Global Warming is generally agreed by most people to have some serious implications to everyone’s lives. Often experts explain things like more severe weather and shifting rainfall patterns (for example see the latest from Environment Canada).
Perhaps this is the wrong approach after all I can’t really understand things unless you talk in terms I can relate to. For example, why can’t they take the information and hand it off to an economist and have them come up with some changes your personal spending. Now that is something I could relate too.
For example, if we take Environment Canada’s rainfall map and do a little creative thinking about Canada’s crops you are forced into some interesting conclusions. Like yes likely we will get a longer growing season overall with more rain, but not where we need it most ( the southern prairies). Instead that is going to dry out and we can kiss goodbye some great farm land. Which will force farming towards the north with poorer soil and more natural lakes and rivers which could flood with increased rain. So overall we would lose farmland. That would result in reduced wheat and canola yields which would be further reduced to do severe weather which could destroy crops in various areas. Overall your baking is going to cost more and your cooking oil is likely to cost more. If you add in the severe weather factor then the price is likely to be significantly more unstable as it will be hard to tell if you have a good crop until you can get it off the field and sold before bad weather strikes.
So imagine they did that for not just Canada, but the world? How expensive would your coffee get if growing conditions change in South America? How often would go to your timeshare if the warm island you knew was now a barren desert?
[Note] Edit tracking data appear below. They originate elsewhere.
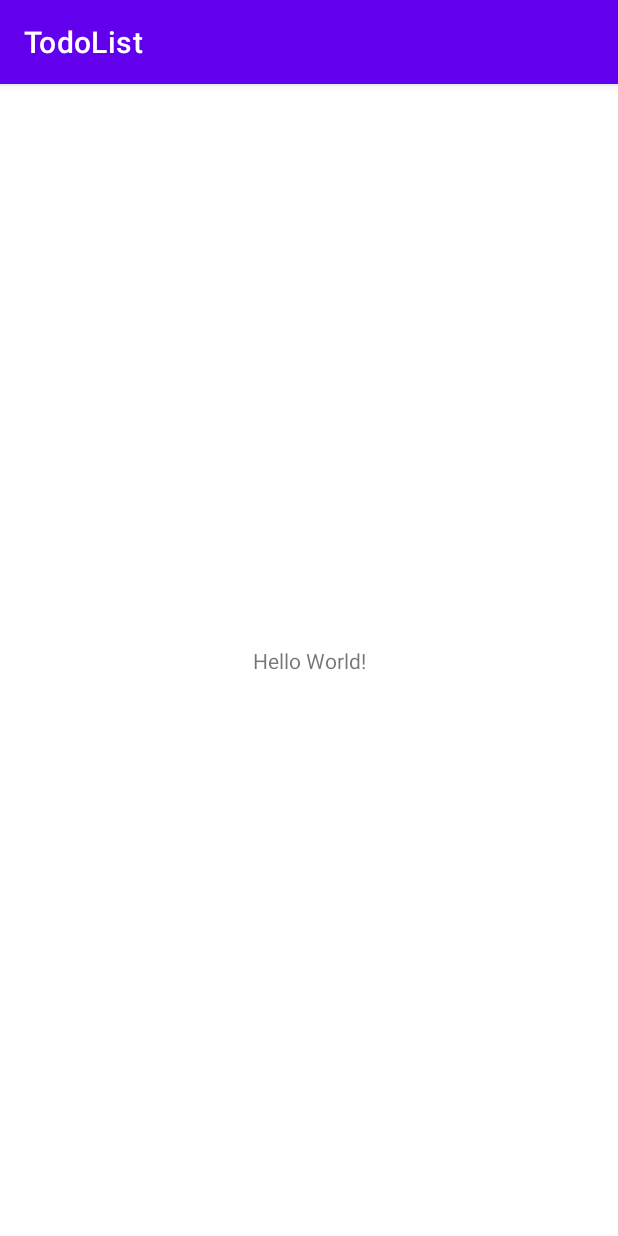
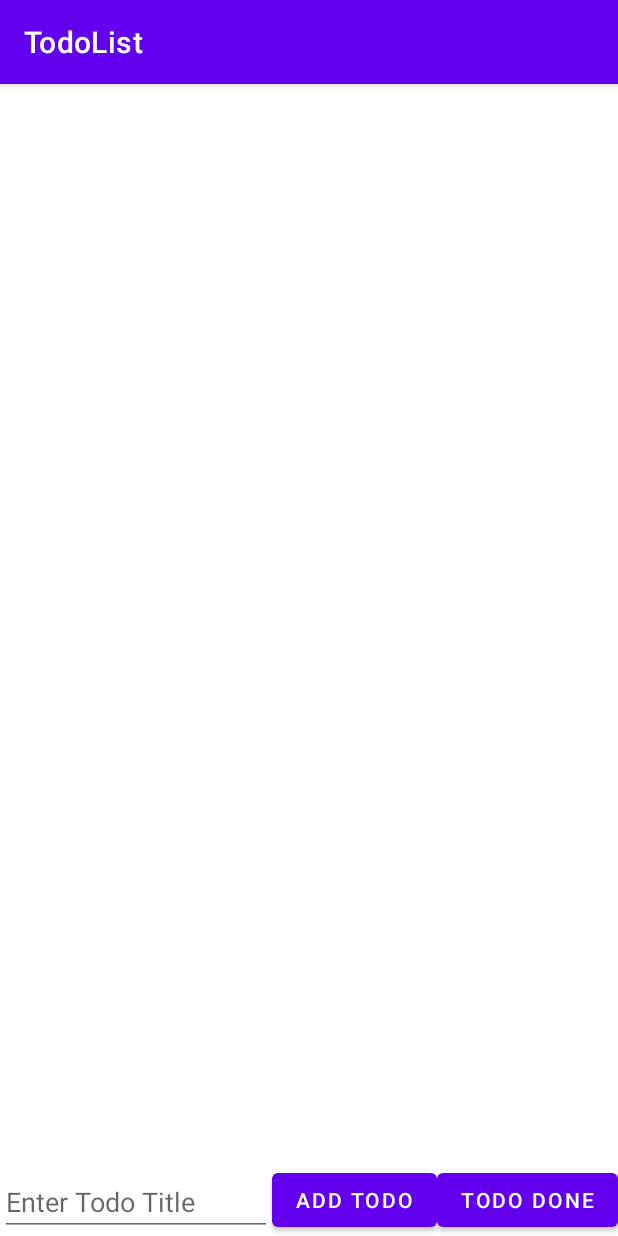
Before and after one commit to agrimes23/TodoListPractice, an Android app: the screen it shows after launch (MainActivity), on a phone screen of 412 x 824 dp. Run offline under Robolectric (Android 15) with nearby library versions, the phone set to English and light mode, and no system bars.

Commit message:
played around the the xml file and learned how to organize elements on a android screen

```diff
--- a/app/src/main/res/layout/activity_main.xml
+++ b/app/src/main/res/layout/activity_main.xml
@@ -6,13 +6,36 @@
     android:layout_height="match_parent"
     tools:context=".MainActivity">
 
-    <TextView
-        android:layout_width="wrap_content"
+    <androidx.recyclerview.widget.RecyclerView
+        android:id="@+id/rvTodoItems"
+        android:layout_width="match_parent"
         android:layout_height="wrap_content"
-        android:text="Hello World!"
-        app:layout_constraintBottom_toBottomOf="parent"
         app:layout_constraintEnd_toEndOf="parent"
         app:layout_constraintStart_toStartOf="parent"
         app:layout_constraintTop_toTopOf="parent" />
 
+    <EditText
+        android:id="@+id/etTodoTitle"
+        android:layout_width="0dp"
+        android:layout_height="wrap_content"
+        android:hint="Enter Todo Title"
+        app:layout_constraintBottom_toBottomOf="parent"
+        app:layout_constraintEnd_toStartOf="@+id/btnAddTodo"
+        app:layout_constraintStart_toStartOf="parent" />
+
+    <Button
+        android:id="@+id/btnAddTodo"
+        android:layout_width="wrap_content"
+        android:layout_height="wrap_content"
+        android:text="Add Todo"
+        app:layout_constraintBottom_toBottomOf="parent"
+        app:layout_constraintEnd_toStartOf="@+id/btnDeleteDoneTodo" />
+
+    <Button
+        android:id="@+id/btnDeleteDoneTodo"
+        android:layout_width="wrap_content"
+        android:layout_height="wrap_content"
+        android:text="Todo Done"
+        app:layout_constraintBottom_toBottomOf="parent"
+        app:layout_constraintEnd_toEndOf="parent" />
 </androidx.constraintlayout.widget.ConstraintLayout>
```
Could you afford flood insurance in Canada if it happened more frequently everywhere?
For me that would be useful climate data and likely get a much better response from the general public that just rainfall patterns.